**Try it**
A verbatim copy of the data is wanted, minus any picture in it.
'''
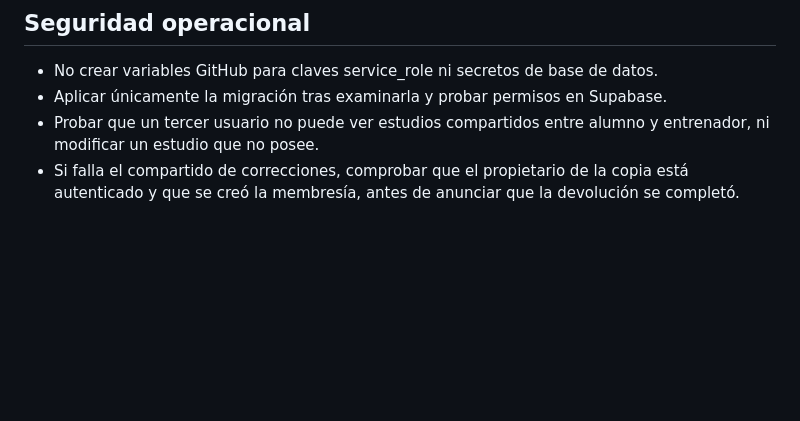
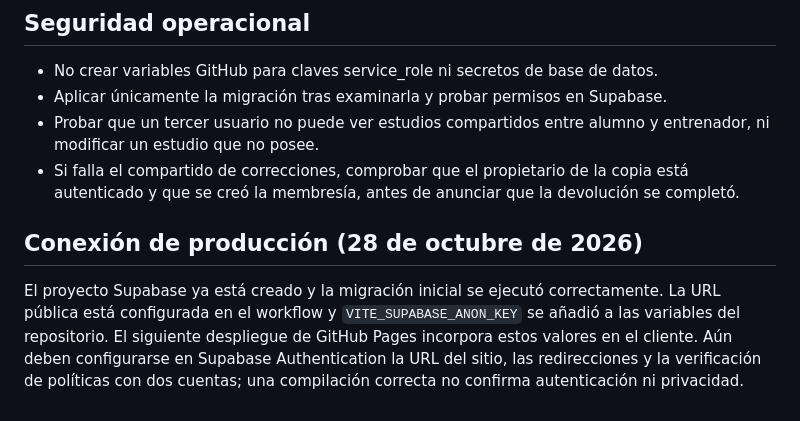
Before and after one commit to ibarrantesg-cenfo/IB-Chess-Analyzer, a Markdown page: CLOUD_SETUP.md, the part around the change. Drawn GitHub-style; blank space fills up the shorter version.

Commit message:
docs: record Supabase production connection and trigger Pages rebuild

```diff
--- a/CLOUD_SETUP.md
+++ b/CLOUD_SETUP.md
@@ -51,3 +51,6 @@ El editor permite añadir/retirar piezas, establecer el turno, importar/copiar F
 - Aplicar únicamente la migración tras examinarla y probar permisos en Supabase.
 - Probar que un tercer usuario no puede ver estudios compartidos entre alumno y entrenador, ni modificar un estudio que no posee.
 - Si falla el compartido de correcciones, comprobar que el propietario de la copia está autenticado y que se creó la membresía, antes de anunciar que la devolución se completó.
+
+## Conexión de producción (28 de octubre de 2026)
+El proyecto Supabase ya está creado y la migración inicial se ejecutó correctamente. La URL pública está configurada en el workflow y `VITE_SUPABASE_ANON_KEY` se añadió a las variables del repositorio. El siguiente despliegue de GitHub Pages incorpora estos valores en el cliente. Aún deben configurarse en Supabase Authentication la URL del sitio, las redirecciones y la verificación de políticas con dos cuentas; una compilación correcta no confirma autenticación ni privacidad.
```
'''
**Answer to the problem**
Before and after one commit to ibarrantesg-cenfo/IB-Chess-Analyzer, a Markdown page: CLOUD_SETUP.md, the part around the change. Drawn GitHub-style; blank space fills up the shorter version.

Commit message:
docs: record Supabase production connection and trigger Pages rebuild

```diff
--- a/CLOUD_SETUP.md
+++ b/CLOUD_SETUP.md
@@ -51,3 +51,6 @@ El editor permite añadir/retirar piezas, establecer el turno, importar/copiar F
 - Aplicar únicamente la migración tras examinarla y probar permisos en Supabase.
 - Probar que un tercer usuario no puede ver estudios compartidos entre alumno y entrenador, ni modificar un estudio que no posee.
 - Si falla el compartido de correcciones, comprobar que el propietario de la copia está autenticado y que se creó la membresía, antes de anunciar que la devolución se completó.
+
+## Conexión de producción (28 de octubre de 2026)
+El proyecto Supabase ya está creado y la migración inicial se ejecutó correctamente. La URL pública está configurada en el workflow y `VITE_SUPABASE_ANON_KEY` se añadió a las variables del repositorio. El siguiente despliegue de GitHub Pages incorpora estos valores en el cliente. Aún deben configurarse en Supabase Authentication la URL del sitio, las redirecciones y la verificación de políticas con dos cuentas; una compilación correcta no confirma autenticación ni privacidad.
```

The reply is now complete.